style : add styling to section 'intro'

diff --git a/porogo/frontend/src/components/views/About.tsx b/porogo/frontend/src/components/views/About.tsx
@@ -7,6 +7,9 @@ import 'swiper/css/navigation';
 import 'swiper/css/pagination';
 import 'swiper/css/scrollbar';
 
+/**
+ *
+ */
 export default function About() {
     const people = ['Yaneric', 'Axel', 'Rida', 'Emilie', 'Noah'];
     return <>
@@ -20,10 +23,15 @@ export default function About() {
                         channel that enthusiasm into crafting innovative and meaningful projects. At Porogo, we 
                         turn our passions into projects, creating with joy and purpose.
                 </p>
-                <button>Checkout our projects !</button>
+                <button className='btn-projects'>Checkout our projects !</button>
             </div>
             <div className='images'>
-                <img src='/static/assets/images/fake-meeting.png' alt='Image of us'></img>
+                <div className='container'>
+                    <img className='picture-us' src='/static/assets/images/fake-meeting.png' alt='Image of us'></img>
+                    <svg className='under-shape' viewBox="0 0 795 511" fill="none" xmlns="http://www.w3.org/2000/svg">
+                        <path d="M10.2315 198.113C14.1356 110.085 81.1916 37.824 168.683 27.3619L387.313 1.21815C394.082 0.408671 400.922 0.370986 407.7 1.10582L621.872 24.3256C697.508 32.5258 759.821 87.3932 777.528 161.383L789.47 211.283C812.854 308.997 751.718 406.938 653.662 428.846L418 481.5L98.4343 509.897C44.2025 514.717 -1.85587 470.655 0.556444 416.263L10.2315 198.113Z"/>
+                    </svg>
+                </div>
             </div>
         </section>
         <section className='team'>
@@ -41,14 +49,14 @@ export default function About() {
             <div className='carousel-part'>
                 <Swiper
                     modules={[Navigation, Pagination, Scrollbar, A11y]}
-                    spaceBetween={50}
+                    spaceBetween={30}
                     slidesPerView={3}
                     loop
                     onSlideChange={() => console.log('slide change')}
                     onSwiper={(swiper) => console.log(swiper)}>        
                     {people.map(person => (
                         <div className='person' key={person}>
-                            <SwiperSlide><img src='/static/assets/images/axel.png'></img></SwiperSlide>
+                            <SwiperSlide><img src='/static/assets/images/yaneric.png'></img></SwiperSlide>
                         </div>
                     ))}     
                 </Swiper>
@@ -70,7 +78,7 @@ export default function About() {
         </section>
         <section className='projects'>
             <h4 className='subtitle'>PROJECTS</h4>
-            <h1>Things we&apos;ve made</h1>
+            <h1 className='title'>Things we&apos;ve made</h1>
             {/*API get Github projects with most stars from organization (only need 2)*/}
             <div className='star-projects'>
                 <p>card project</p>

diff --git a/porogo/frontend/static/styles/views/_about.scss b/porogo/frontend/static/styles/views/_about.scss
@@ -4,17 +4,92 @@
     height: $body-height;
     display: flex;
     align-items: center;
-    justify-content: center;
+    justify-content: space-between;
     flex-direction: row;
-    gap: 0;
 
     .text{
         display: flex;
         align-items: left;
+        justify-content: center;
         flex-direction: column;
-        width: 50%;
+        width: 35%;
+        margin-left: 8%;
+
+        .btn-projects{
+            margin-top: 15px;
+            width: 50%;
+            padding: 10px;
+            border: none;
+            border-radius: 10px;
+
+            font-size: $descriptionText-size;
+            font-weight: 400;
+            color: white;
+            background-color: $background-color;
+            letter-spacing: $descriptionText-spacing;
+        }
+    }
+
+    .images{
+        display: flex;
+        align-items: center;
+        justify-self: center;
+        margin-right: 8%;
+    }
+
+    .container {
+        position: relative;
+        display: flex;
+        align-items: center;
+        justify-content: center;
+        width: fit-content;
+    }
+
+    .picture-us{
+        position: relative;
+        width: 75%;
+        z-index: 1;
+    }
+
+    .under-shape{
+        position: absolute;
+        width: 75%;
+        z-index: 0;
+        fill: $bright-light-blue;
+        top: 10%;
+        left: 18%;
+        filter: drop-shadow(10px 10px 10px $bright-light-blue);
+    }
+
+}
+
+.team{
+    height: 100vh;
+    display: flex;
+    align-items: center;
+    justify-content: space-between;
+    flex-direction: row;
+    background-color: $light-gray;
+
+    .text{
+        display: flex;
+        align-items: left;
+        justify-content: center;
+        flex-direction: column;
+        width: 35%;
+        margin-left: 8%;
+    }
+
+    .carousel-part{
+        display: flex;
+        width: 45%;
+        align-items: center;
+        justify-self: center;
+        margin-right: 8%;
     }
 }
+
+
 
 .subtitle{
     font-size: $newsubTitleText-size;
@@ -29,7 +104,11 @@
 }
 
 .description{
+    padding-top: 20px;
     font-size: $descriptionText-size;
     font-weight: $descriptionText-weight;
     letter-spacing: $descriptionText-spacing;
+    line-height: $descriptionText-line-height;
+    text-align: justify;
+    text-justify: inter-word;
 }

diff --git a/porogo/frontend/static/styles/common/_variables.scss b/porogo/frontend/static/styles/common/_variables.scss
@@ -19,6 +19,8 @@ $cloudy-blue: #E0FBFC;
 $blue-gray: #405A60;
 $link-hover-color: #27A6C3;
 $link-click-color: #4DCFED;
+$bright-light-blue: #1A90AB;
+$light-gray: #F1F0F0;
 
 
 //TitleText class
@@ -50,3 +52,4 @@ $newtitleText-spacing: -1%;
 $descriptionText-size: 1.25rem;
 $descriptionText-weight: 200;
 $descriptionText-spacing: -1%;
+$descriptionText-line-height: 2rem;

* Your task: Retype every line of the listing, word for word, from its opening line to the line that holds "-20,10 +23,15 @@", and include that last line too.

* Exercise solution:
style : add styling to section 'intro'

diff --git a/porogo/frontend/src/components/views/About.tsx b/porogo/frontend/src/components/views/About.tsx
@@ -7,6 +7,9 @@ import 'swiper/css/navigation';
 import 'swiper/css/pagination';
 import 'swiper/css/scrollbar';
 
+/**
+ *
+ */
 export default function About() {
     const people = ['Yaneric', 'Axel', 'Rida', 'Emilie', 'Noah'];
     return <>
@@ -20,10 +23,15 @@ export default function About() {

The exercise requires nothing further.